User interface change data:
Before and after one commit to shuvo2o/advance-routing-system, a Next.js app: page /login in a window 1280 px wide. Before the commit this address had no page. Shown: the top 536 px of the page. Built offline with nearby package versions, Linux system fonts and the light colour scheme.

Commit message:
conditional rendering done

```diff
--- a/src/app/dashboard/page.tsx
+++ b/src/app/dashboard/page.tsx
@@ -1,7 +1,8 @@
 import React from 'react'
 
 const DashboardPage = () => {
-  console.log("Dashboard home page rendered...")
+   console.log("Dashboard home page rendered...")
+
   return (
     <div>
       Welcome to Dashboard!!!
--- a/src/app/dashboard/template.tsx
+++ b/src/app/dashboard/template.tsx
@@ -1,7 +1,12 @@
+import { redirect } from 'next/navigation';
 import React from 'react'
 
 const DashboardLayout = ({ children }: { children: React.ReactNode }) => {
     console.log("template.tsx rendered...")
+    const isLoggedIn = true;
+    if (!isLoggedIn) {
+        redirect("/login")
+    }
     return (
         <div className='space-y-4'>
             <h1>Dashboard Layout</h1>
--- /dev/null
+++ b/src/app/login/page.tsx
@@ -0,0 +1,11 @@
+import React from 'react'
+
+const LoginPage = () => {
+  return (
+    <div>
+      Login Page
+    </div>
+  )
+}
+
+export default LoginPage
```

What is needed:
The records above, in their entirety, need to be set down again exactly.

Answer:
Before and after one commit to shuvo2o/advance-routing-system, a Next.js app: page /login in a window 1280 px wide. Before the commit this address had no page. Shown: the top 536 px of the page. Built offline with nearby package versions, Linux system fonts and the light colour scheme.

Commit message:
conditional rendering done

```diff
--- a/src/app/dashboard/page.tsx
+++ b/src/app/dashboard/page.tsx
@@ -1,7 +1,8 @@
 import React from 'react'
 
 const DashboardPage = () => {
-  console.log("Dashboard home page rendered...")
+   console.log("Dashboard home page rendered...")
+
   return (
     <div>
       Welcome to Dashboard!!!
--- a/src/app/dashboard/template.tsx
+++ b/src/app/dashboard/template.tsx
@@ -1,7 +1,12 @@
+import { redirect } from 'next/navigation';
 import React from 'react'
 
 const DashboardLayout = ({ children }: { children: React.ReactNode }) => {
     console.log("template.tsx rendered...")
+    const isLoggedIn = true;
+    if (!isLoggedIn) {
+        redirect("/login")
+    }
     return (
         <div className='space-y-4'>
             <h1>Dashboard Layout</h1>
--- /dev/null
+++ b/src/app/login/page.tsx
@@ -0,0 +1,11 @@
+import React from 'react'
+
+const LoginPage = () => {
+  return (
+    <div>
+      Login Page
+    </div>
+  )
+}
+
+export default LoginPage
```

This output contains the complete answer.